(Before-and-after change data)
========================================================================

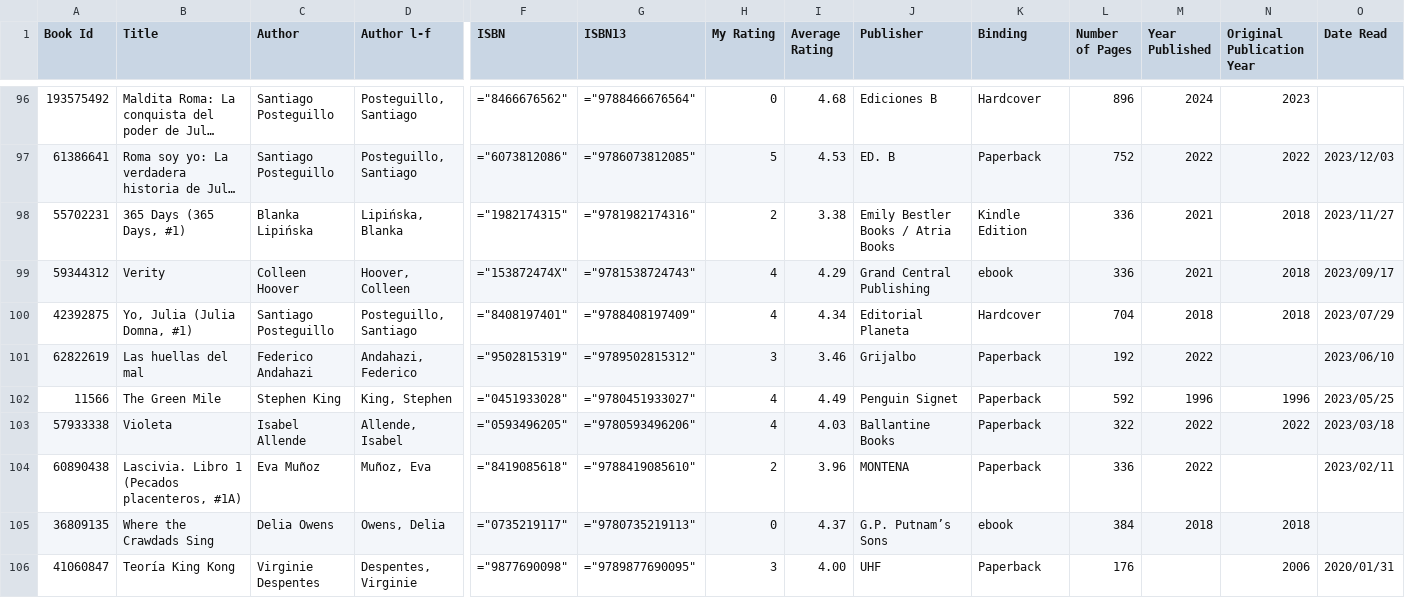
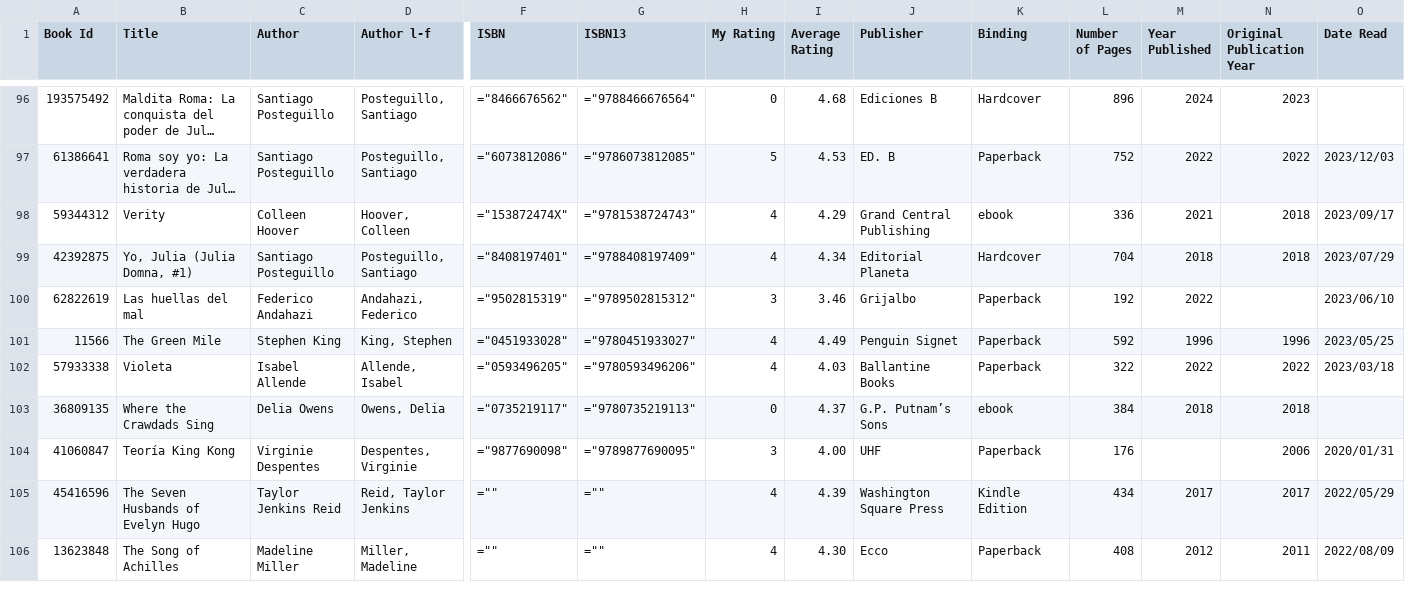
Before and after one commit to AgustinaHernandezMaczan/infovis, a CSV file: goodreads_library_export.csv, drawn as a sheet; only a part is shown, gaps mark what is left out; the shorter side is filled out with more unchanged rows; long unchanged cells end in …; rows hold the shown columns only; the diff names each change by its address in the sheet, - before the commit and + after, or states it on an @@ line.

Commit message:
Update goodreads_library_export.csv

```diff
--- a/goodreads_library_export.csv
+++ b/goodreads_library_export.csv
-row 98: 55702231 | 365 Days (365 Days, #1) | Blanka Lipińska | Lipińska, Blanka | ="1982174315" | ="9781982174316" | 2 | 3.38 | Emily Bestler Books / Atria Books | Kindle Edition | 336 | 2021 | 2018 | 2023/11/27
-row 104: 60890438 | Lascivia. Libro 1 (Pecados placenteros, #1A) | Eva Muñoz | Muñoz, Eva | ="8419085618" | ="9788419085610" | 2 | 3.96 | MONTENA | Paperback | 336 | 2022 |  | 2023/02/11
```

========================================================================

WHAT YOU HAVE TO DO: Return each record exactly as given, excluding any image.

RESPONSE AREA:
Before and after one commit to AgustinaHernandezMaczan/infovis, a CSV file: goodreads_library_export.csv, drawn as a sheet; only a part is shown, gaps mark what is left out; the shorter side is filled out with more unchanged rows; long unchanged cells end in …; rows hold the shown columns only; the diff names each change by its address in the sheet, - before the commit and + after, or states it on an @@ line.

Commit message:
Update goodreads_library_export.csv

```diff
--- a/goodreads_library_export.csv
+++ b/goodreads_library_export.csv
-row 98: 55702231 | 365 Days (365 Days, #1) | Blanka Lipińska | Lipińska, Blanka | ="1982174315" | ="9781982174316" | 2 | 3.38 | Emily Bestler Books / Atria Books | Kindle Edition | 336 | 2021 | 2018 | 2023/11/27
-row 104: 60890438 | Lascivia. Libro 1 (Pecados placenteros, #1A) | Eva Muñoz | Muñoz, Eva | ="8419085618" | ="9788419085610" | 2 | 3.96 | MONTENA | Paperback | 336 | 2022 |  | 2023/02/11
```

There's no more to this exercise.